Even KNUT Secretary General Wilson Sossion who arrived at the homestead at around 11.30am to bury a comrade was shocked when family members directed him to the freshly covered grave where he, together with other national officials conducted a short prayer.

The union officials and teachers conducted a short prayer and made few remarks in remembrance of Njau in a session that lasted less than 30 minutes before dispersing.

Other individuals who had traveled from far to pay their last respects to a man who fought for the rights of teachers in the region were turned away one by one by mean looking individuals hired by the family to maintain order.

“I am shocked with the turn of events. I traveled from Nakuru to come attend burial of Njau who used to associate with individuals across the board only to learn he has been buried,” said a relative who requested anonymity.

Members of the Bethsaida Presbyterian Church of East Africa (PCEA) church that was to lead the burial service were too turned away after realizing their member had been buried early morning.

“We came to bury our church member but we did nothing. We did not conduct any prayers because burial was done without our knowledge,” said a clergy who requested anonymity.

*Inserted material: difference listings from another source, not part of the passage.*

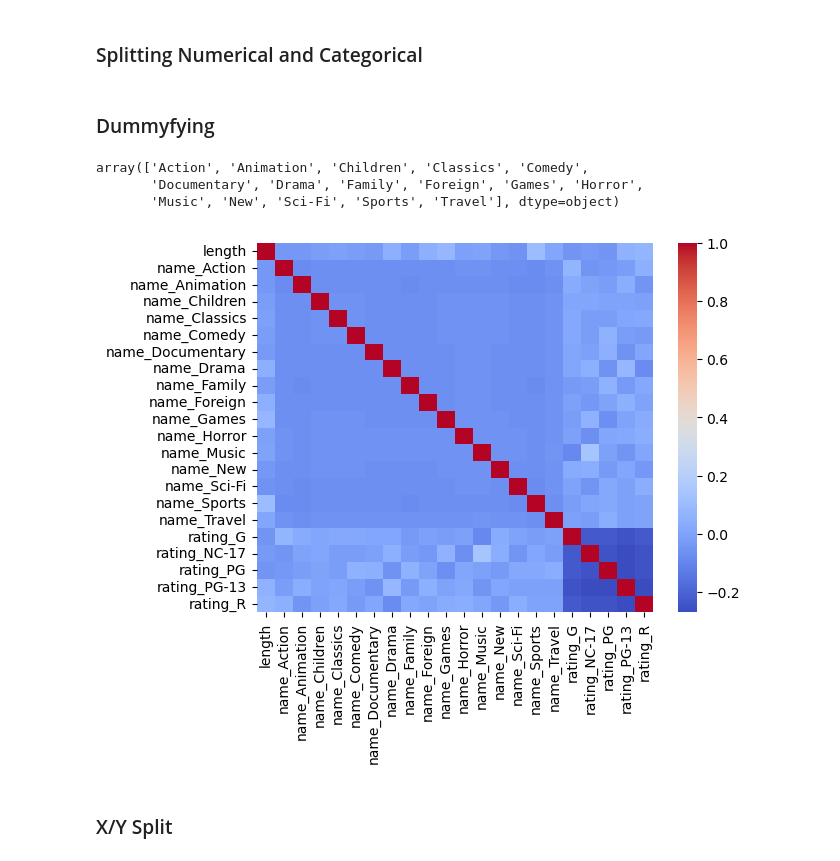
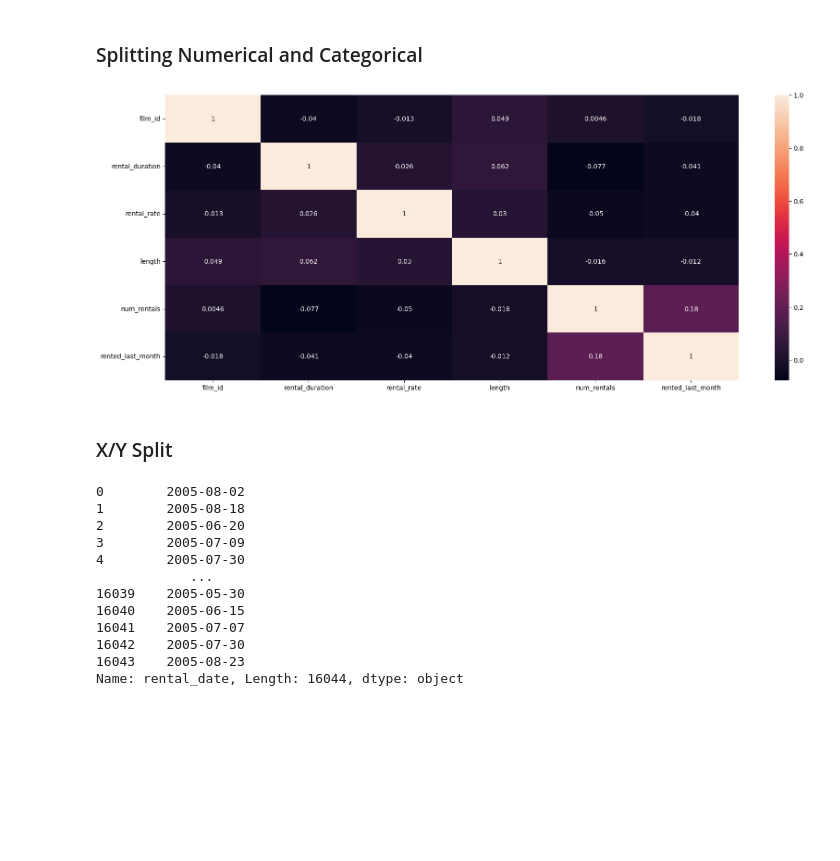
Before and after one commit to ricardobravo98/lab-predictions-logistic-regression--Ricardo, a Jupyter notebook: Week 8 Python Lab.ipynb, the cells around one changed output. Cells and saved outputs as stored; diff of their text form; code cells hidden in the pictures; blank space fills up the shorter version.

```diff
--- a/Week 8 Python Lab.ipynb
+++ b/Week 8 Python Lab.ipynb
@@ -17,16 +18,19 @@ engine = create_engine(connection_string)
 # %% [output]
 ········
 # %%
-query = '''SELECT a.title, a.length, a.rating, e.name, c.rental_date
-FROM film a
-JOIN film_category d
-on a.film_id = d.film_id
-Join category e
-on d.category_id = e.category_id
-JOIN inventory b
-ON a.film_id = b.film_id
-JOIN rental c
-ON b.inventory_id = c.inventory_id;'''
+query = '''SELECT film_id, title, rental_duration, rental_rate, length, rating,
+        COUNT(DISTINCT rental.rental_id) AS num_rentals,
+        CASE
+            WHEN MAX(rental_date) >= '2006-02-01' AND MAX(rental_date) < '2006-03-01'
+            THEN TRUE
+            ELSE FALSE
+        END AS rented_last_month
+        FROM rental
+        JOIN inventory USING (inventory_id)
+        RIGHT JOIN film USING (film_id)
+        JOIN film_category USING (film_id)
+        JOIN category USING (category_id)
+        GROUP BY film_id;'''
 
 data = pd.read_sql_query(query, engine)
 data.head()
@@ -79,5 +85,0 @@ data.isna().sum
-# %%
-data['rental_date'] = data['rental_date'].astype(str)
-# %%
-data["rental_date"] = data["rental_date"].str[:10]
-data
@@ -100,17 +88,6 @@ data
 # %%
 X = data.select_dtypes(include = "number")
 X_cat = data.select_dtypes(exclude = "number")
-# %% [markdown]
-### Dummyfying
-# %%
-data.name.unique()
-# %% [output]
-array(['Action', 'Animation', 'Children', 'Classics', 'Comedy',
-       'Documentary', 'Drama', 'Family', 'Foreign', 'Games', 'Horror',
-       'Music', 'New', 'Sci-Fi', 'Sports', 'Travel'], dtype=object)
-# %%
-dummies = pd.get_dummies(data[["name", "rating"]])
-data = pd.concat([data,dummies], axis= 1)
 # %%
 transformer = StandardScaler().fit(X)
 x_normalised = transformer.transform(X)
@@ -118,11 +95,11 @@ x = pd.DataFrame(x_normalised)
 x.columns = X.columns
 # %%
 #visually presenting correlation matrix
-corr_matrix=data01.corr(method='pearson')
-fig, ax = plt.subplots(figsize=(10, 8))
+corr_matrix=data.corr()
+fig, ax = plt.subplots(figsize=(20, 8))
 ax = sns.heatmap(corr_matrix, annot=True)
 plt.show()
 # %% [output]
-[figure, old version]
+[figure, new version]
 # %% [markdown]
 ### X/Y Split
@@ -138,2 +109,17 @@ X = data01.drop('target', axis=1)
 # %%
 X_train, X_test, y_train, y_test = train_test_split(X, y, test_size=0.25, random_state=42)
+# %%
+y
+# %% [output]
+0        2005-08-02
+1        2005-08-18
+2        2005-06-20
+3        2005-07-09
+4        2005-07-30
+            ...
+16039    2005-05-30
+16040    2005-06-15
+16041    2005-07-07
+16042    2005-07-30
+16043    2005-08-23
+Name: rental_date, Length: 16044, dtype: object
```
Also changed, not shown: parts of 11 cells of this notebook, 1 other file.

A section of teachers drove the union welfare bus to pick the body at Umash at around 8am, but were informed that the body had been transported, and further buried.

A teacher who spoke to The Standard but requested anonymity said teachers had agreed to gather at the morgue by around 8am but it had been picked by members of the family.

“We gathered at the morgue to pick Njau’s body, but we were surprised it was nowhere only to learn it had been buried in the early morning,” said the teacher

On arrival at the homestead, family members had already prepared grave, and even without a word of prayer, it was laid to rest.

“The body arrived to the homestead at around 5am, and at around 6am, it was laid to rest. No word of prayer was said, no consolation to the family. It surprised us,” said a relative.

Sossion said death of Njau hasd saddened teachers’ fraternity in the country and consoled his wife Edith Kuria at the grave site.

The secretary general said Njau was a dedicated member of the union who united teachers within rift Valley region and across all the 25 teachers’ branches across the country who referred to his as ‘Afande’ because of his command of respect.

“Njau was a dedicated teacher who was full of courage, he defended rights of teachers across the country and said he did not fear anyone apart from his wife and God,” said the official.

Further, he said the unionist fought tribalism among teachers, a virtue that has enabled them work in unity.

During the 2007/8 post-election skirmishes, he helped a lot of teachers who had been threatened and used his money to hire hotels in Nakuru to rescue those who had been evicted from their respective homes.

“Teachers are united because of Njau’s efforts. He fought tribalism and was arrested on several times, that is why we speak in unity,” he added.

At the grave site, Faith Githae family member thanked teachers for support they had granted to the family.

Whereas all these was happening, Njau’s wife Edith Kuria dressed in a black dress and cap watched silently.

“I am Edith Kuria. This is all I can share,” she told The Standard writer.



%d bloggers like this: